[Extracted records]

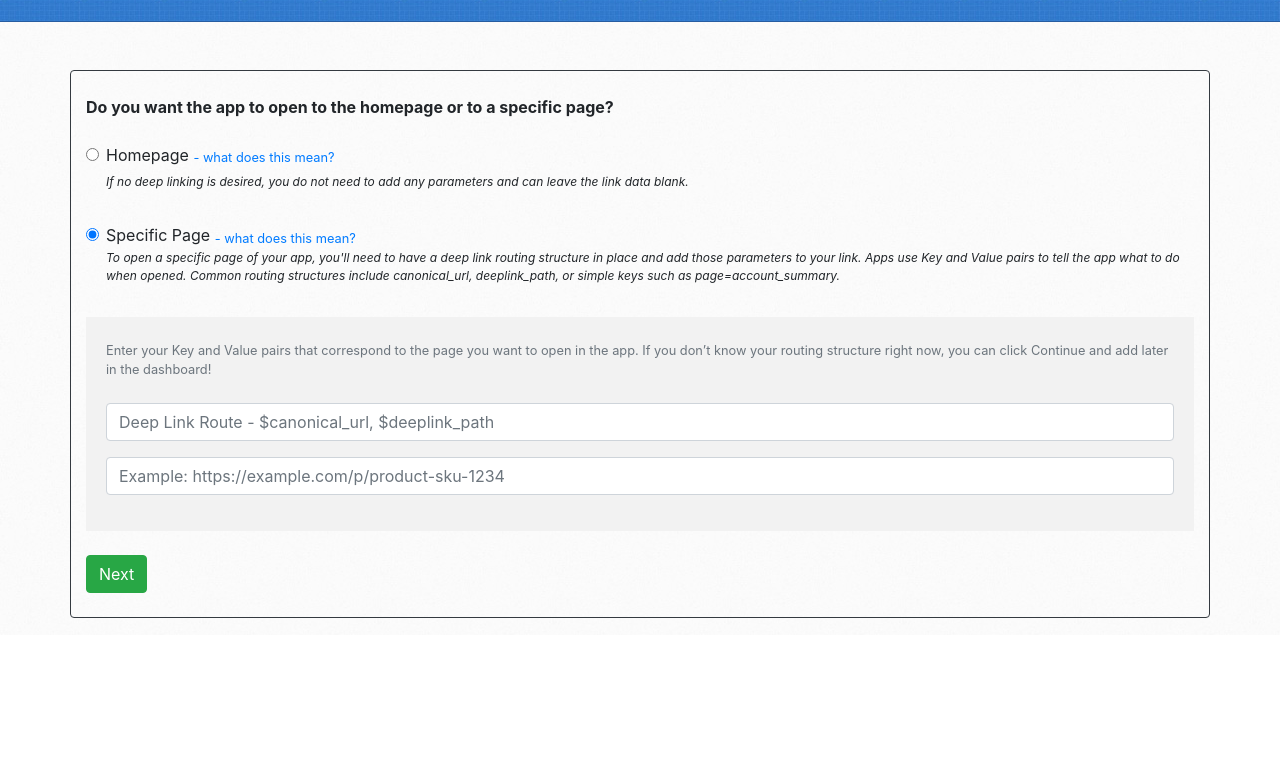
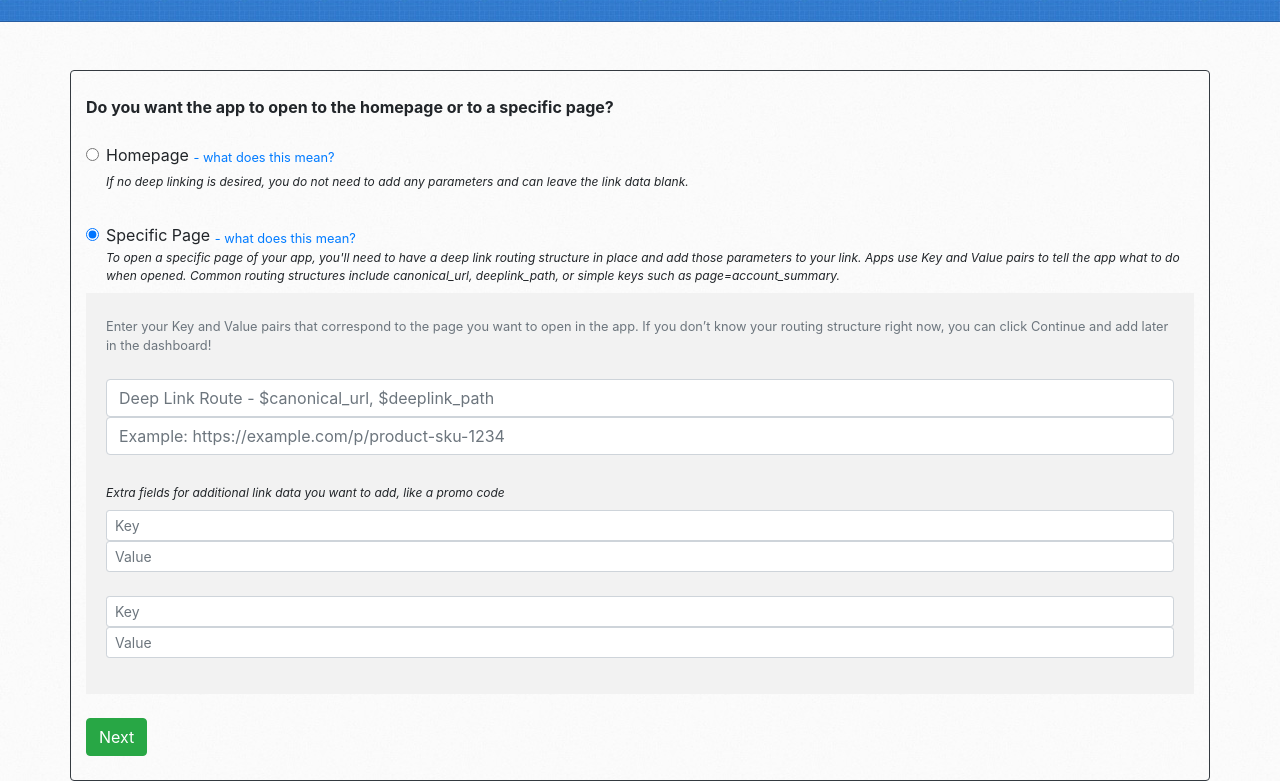
Before and after one commit to branch-makealink/branch-makealink.github.io, a plain HTML site: page quick-links-2.html in a window 1280 px wide. Both pictures are taken after a click on the radio button 92 px from the left and 399 px from the top of the page. Shown: the part 165-946 px from the top of the page. Before the commit the page ends 800 px from the top, so only its background shows below. Drawn offline with nearby package versions, Linux system fonts and the light colour scheme.

Commit message:
added extra fields

```diff
--- a/quick-links-2.html
+++ b/quick-links-2.html
@@ -47,15 +47,19 @@
         <br>
         <label id="summary">To open a specific page of your app, you'll need to have a deep link routing structure in place and add those parameters to your link. Apps use Key and Value pairs to tell the app what to do when opened.
           Common routing structures include canonical_url, deeplink_path, or simple keys such as page=account_summary.</label>
-      </div><br>
+      </div>
       <form class="key-value-form-container">
         <div class="form-group" id="keyvaluepairtextfields">
           <small class="form-text text-muted">Enter your Key and Value pairs that correspond to the page you want to open in the app.
           If you don’t know your routing structure right now, you can click Continue and add later in the dashboard!</small><br>
           <input type="value" class="form-control" id="exampleInputEmail1" aria-describedby="emailHelp" placeholder="Deep Link Route - $canonical_url, $deeplink_path">
-        </div>
-        <div class="form-group" id="keyvaluepairtextfields2">
           <input type="value" class="form-control" id="exampleInputPassword1" placeholder="Example: https://example.com/p/product-sku-1234">
+          <br>
+          <label id="summary">Extra fields for additional link data you want to add, like a promo code</label>
+          <input class="form-control form-control-sm" type="text" placeholder="Key">
+          <input class="form-control form-control-sm" type="text" placeholder="Value"><br>
+          <input class="form-control form-control-sm" type="text" placeholder="Key">
+          <input class="form-control form-control-sm" type="text" placeholder="Value">
         </div>
       </form><br>
       <button type="button" class="btn btn-success" onclick="quickLinkNext()">Next</button><br><br>
```
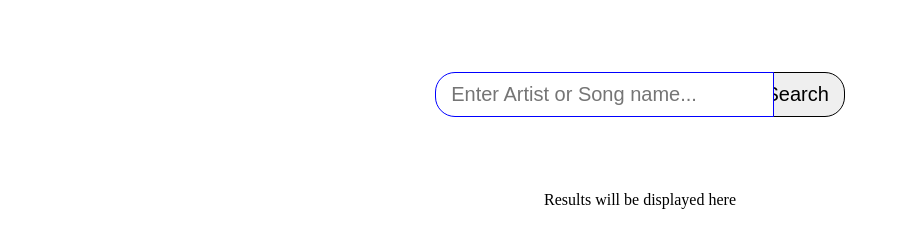
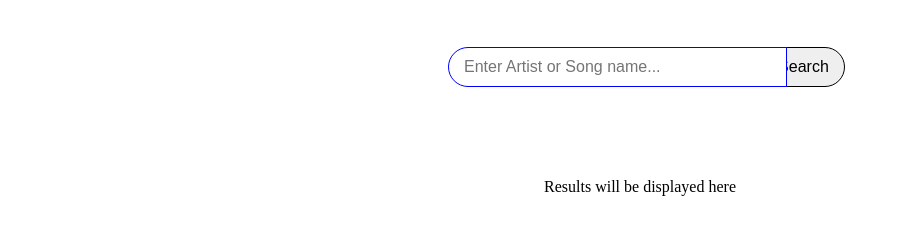
Before and after one commit to vaibhav-karnwal/LyricsSearch, a plain HTML site: page index.html in a window 1280 px wide. Shown: the part 172-420 px from the top of the page, without its empty margins (0-908 px from the left). Drawn offline with Linux system fonts and the light colour scheme.

Commit message:
Add files via upload

```diff
--- a/style1.css
+++ b/style1.css
@@ -12,7 +12,8 @@ p.heading{
     padding-top: 8%;
     text-justify: auto;
     text-align:center;
-    font-size: 60px;
+    font-family:'Lucida Sans', 'Lucida Sans Regular', 'Lucida Grande', 'Lucida Sans Unicode', Geneva, Verdana, sans-serif;
+    font-size: 300%;
 }
 img{
     width: 100%;
@@ -24,22 +25,25 @@ img{
 input{
     padding: 10px 15px;
     margin-top: 1%;
-    margin-left: 34%;
-    font-size: 20px;
+    margin-left: 35%;
+    font-size: 100%;
     position: absolute;
     width: 24%;
     border-top-left-radius: 20px;
     border-bottom-left-radius: 20px;
     border: 1px solid blue;
     align-items: center;
+    justify-content: center;
 }
 #submit{
     padding: 10px 15px;
     margin-top: 1%;
     margin-right: 34%;
-    font-size: 20px;
+    font-size: 100%;
     float: right;
     border-top-right-radius: 20px;
+    justify-content: center;
+    align-items: center;
     border-bottom-right-radius: 20px;
     border: 1px solid;
 }
```
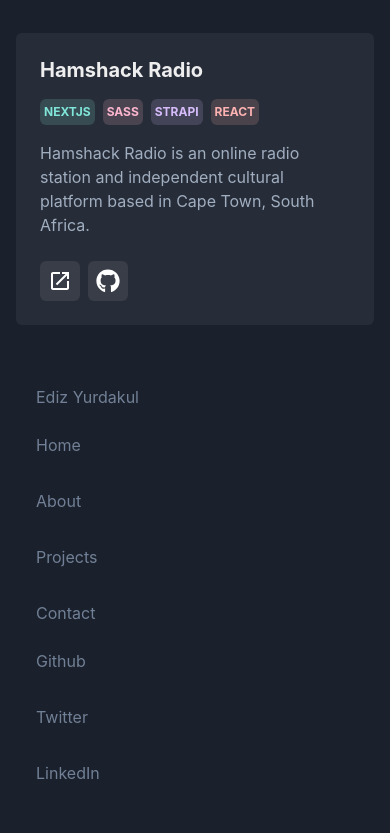
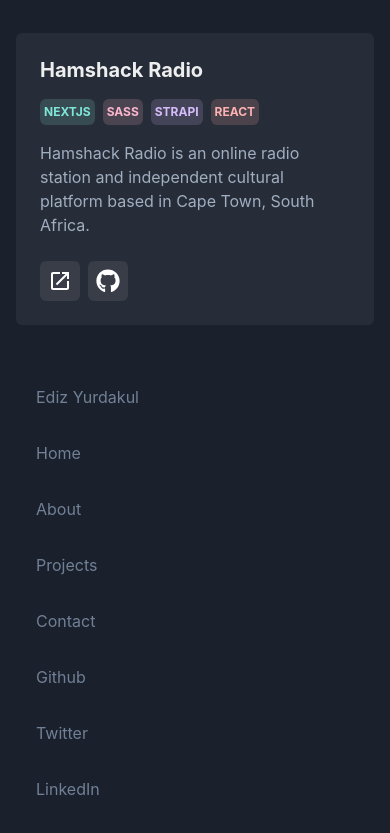
Before and after one commit to edizyurdakul/portfolio-archived, a Next.js app: page / in a window 390 px wide. Shown: the part 787-1620 px from the top of the page. Built offline with nearby package versions, Linux system fonts and the light colour scheme.

Commit message:
Margin fixes on mobile fot footer

```diff
--- a/components/Footer/index.tsx
+++ b/components/Footer/index.tsx
@@ -25,7 +25,7 @@ export default function Footer() {
           </Text>
         </VStack>
         <VStack alignItems="flex-start">
-          <NavLink p={3} to="/">
+          <NavLink mt={{ base: "2", sm: "2", md: "0" }} p={3} to="/">
             Home
           </NavLink>
           <NavLink p={3} to="#" css={{ cursor: "not-allowed" }}>
@@ -38,8 +38,8 @@ export default function Footer() {
             Contact
           </NavLink>
         </VStack>
-        <VStack alignItems="flex-start" mt={{ base: "4", sm: "4", md: "0" }}>
-          <NavLink p={3} to="/">
+        <VStack alignItems="flex-start">
+          <NavLink mt={{ base: "2", sm: "2", md: "0" }} p={3} to="/">
             Github
           </NavLink>
           <NavLink p={3} to="#">
```
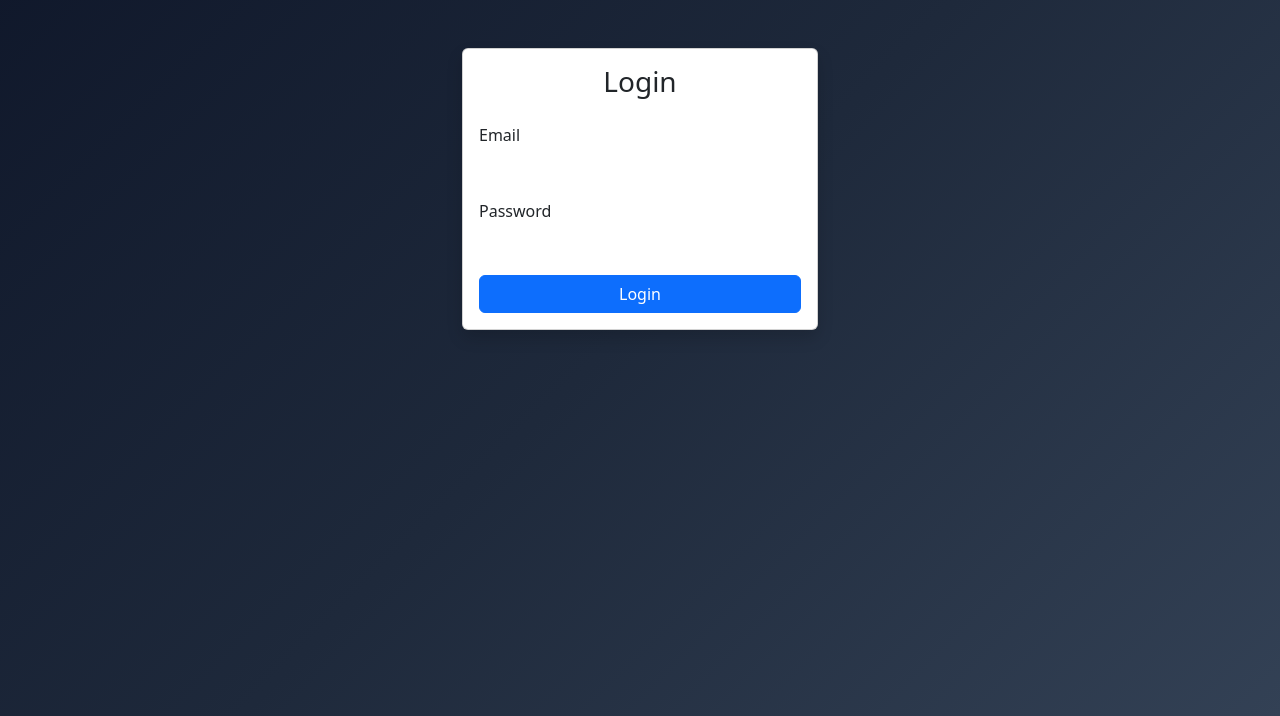
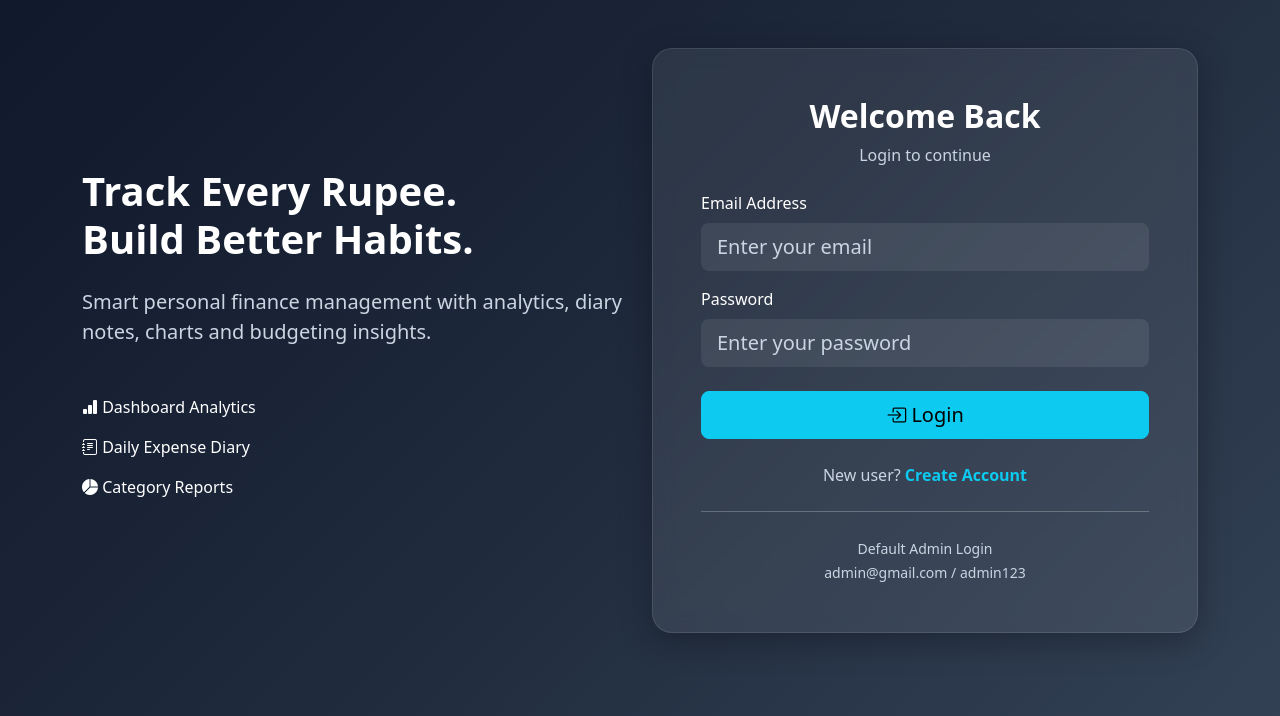
Before and after one commit to discovertechapp/expensetracker, a Flask app: page / in a window 1280 px wide. Shown: the part 84-800 px from the top of the page. Run offline with Flask 3, Linux system fonts and the light colour scheme; parts of the project's set-up code (start-up, migrations or seed data) failed here and were passed over.

Commit message:
Update login.html

```diff
--- a/templates/login.html
+++ b/templates/login.html
@@ -2,41 +2,111 @@
 
 {% block content %}
 
-<div class="row justify-content-center">
+<div class="row align-items-center">
 
-    <div class="col-md-4">
+    <!-- Left Side -->
+    <div class="col-md-6 d-none d-md-block">
 
-        <div class="card shadow">
+        <h1 class="app-title mb-4">
 
-            <div class="card-body">
+            Track Every Rupee.
+            <br>
+            Build Better Habits.
 
-                <h3 class="text-center mb-4">
-                    Login
-                </h3>
+        </h1>
+
+        <p class="fs-5 text-muted-custom">
+
+            Smart personal finance management with
+            analytics, diary notes, charts and
+            budgeting insights.
+
+        </p>
+
+        <div class="mt-5">
+
+            <div class="mb-3">
+
+                <i class="bi bi-bar-chart-fill"></i>
+
+                Dashboard Analytics
+
+            </div>
+
+            <div class="mb-3">
+
+                <i class="bi bi-journal-text"></i>
+
+                Daily Expense Diary
+
+            </div>
+
+            <div class="mb-3">
+
+                <i class="bi bi-pie-chart-fill"></i>
+
+                Category Reports
+
+            </div>
+
+        </div>
+
+    </div>
+
+    <!-- Right Side -->
+    <div class="col-md-6">
+
+        <div class="glass-card p-5">
+
+            <div class="text-center mb-4">
+
+                <h2 class="fw-bold">
+
+                    Welcome Back
+
+                </h2>
+
+                <p class="text-muted-custom">
+
+                    Login to continue
+
+                </p>
+
+            </div>
 
             <form id="loginForm">
 
                 <div class="mb-3">
 
-                        <label>Email</label>
+                    <label class="mb-2">
+
+                        Email Address
+
+                    </label>
 
                     <input
                         type="email"
-                            class="form-control"
+                        class="form-control form-control-lg"
                         id="email"
+                        placeholder="Enter your email"
                         required
                     >
 
                 </div>
 
-                    <div class="mb-3">
+                <div class="mb-4">
 
-                        <label>Password</label>
+                    <label class="mb-2">
+
+                        Password
+
+                    </label>
 
                     <input
                         type="password"
-                            class="form-control"
+                        class="form-control form-control-lg"
                         id="password"
+                        placeholder="Enter your password"
                         required
                     >
 
@@ -44,12 +114,48 @@
 
                 <button
                     type="submit"
-                        class="btn btn-primary w-100"
+                    class="btn btn-info btn-lg w-100"
                 >
+
+                    <i class="bi bi-box-arrow-in-right"></i>
+
                     Login
+
                 </button>
 
             </form>
+
+            <div class="text-center mt-4">
+
+                <span class="text-muted-custom">
+
+                    New user?
+
+                </span>
+
+                <a
+                    href="/signup"
+                    class="text-info text-decoration-none fw-bold"
+                >
+
+                    Create Account
+
+                </a>
+
+            </div>
+
+            <hr class="my-4 text-light">
+
+            <div class="text-center">
+
+                <small class="text-muted-custom">
+
+                    Default Admin Login
+                    <br>
+
+                    admin@gmail.com / admin123
+
+                </small>
 
             </div>
 
@@ -71,10 +177,13 @@ document
         "/login",
         {
             method: "POST",
+
             headers: {
                 "Content-Type": "application/json"
             },
+
             body: JSON.stringify({
+
                 email:
                     document.getElementById(
                         "email"
@@ -102,6 +211,11 @@ document
             result.data.user_id
         )
 
+        localStorage.setItem(
+            "user_name",
+            result.data.name
+        )
+
         window.location.href = "/dashboard-ui"
 
     } else {
```
Lines whose indentation alone changed are shown as unchanged.
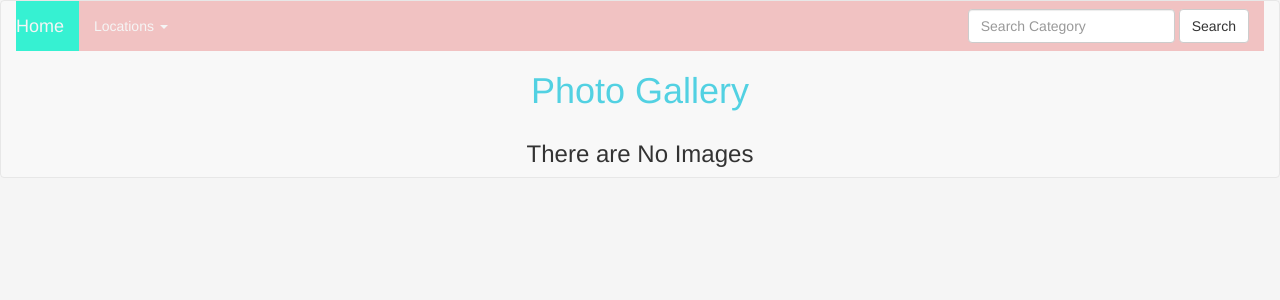
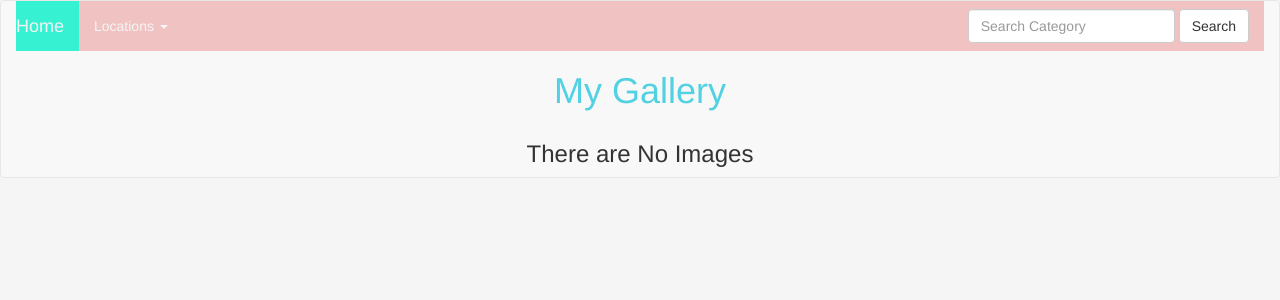
Before and after one commit to njoanc/Gallery, a Django app: page / in a window 1280 px wide. Shown: the top 300 px of the page. Run offline with Django 3.2, Linux system fonts and the light colour scheme; data that the repository does not hold is empty; some libraries are stand-ins or nearby versions.

Commit message:
changing the h1

```diff
--- a/photo/templates/index.html
+++ b/photo/templates/index.html
@@ -2,7 +2,7 @@
 {% block content %}
 {{block.super}}
 <div class="container">
-  <h1 class="text-center">Photo Gallery</h1>
+  <h1 class="text-center">My Gallery</h1>
 
   <div class="row">
     {% for image in images %}
```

[/Extracted records]

• **Brief**
Would you please give the number of lines in the data above that contain the string "alignItems"? Reply with that number only.

• **Task response**
3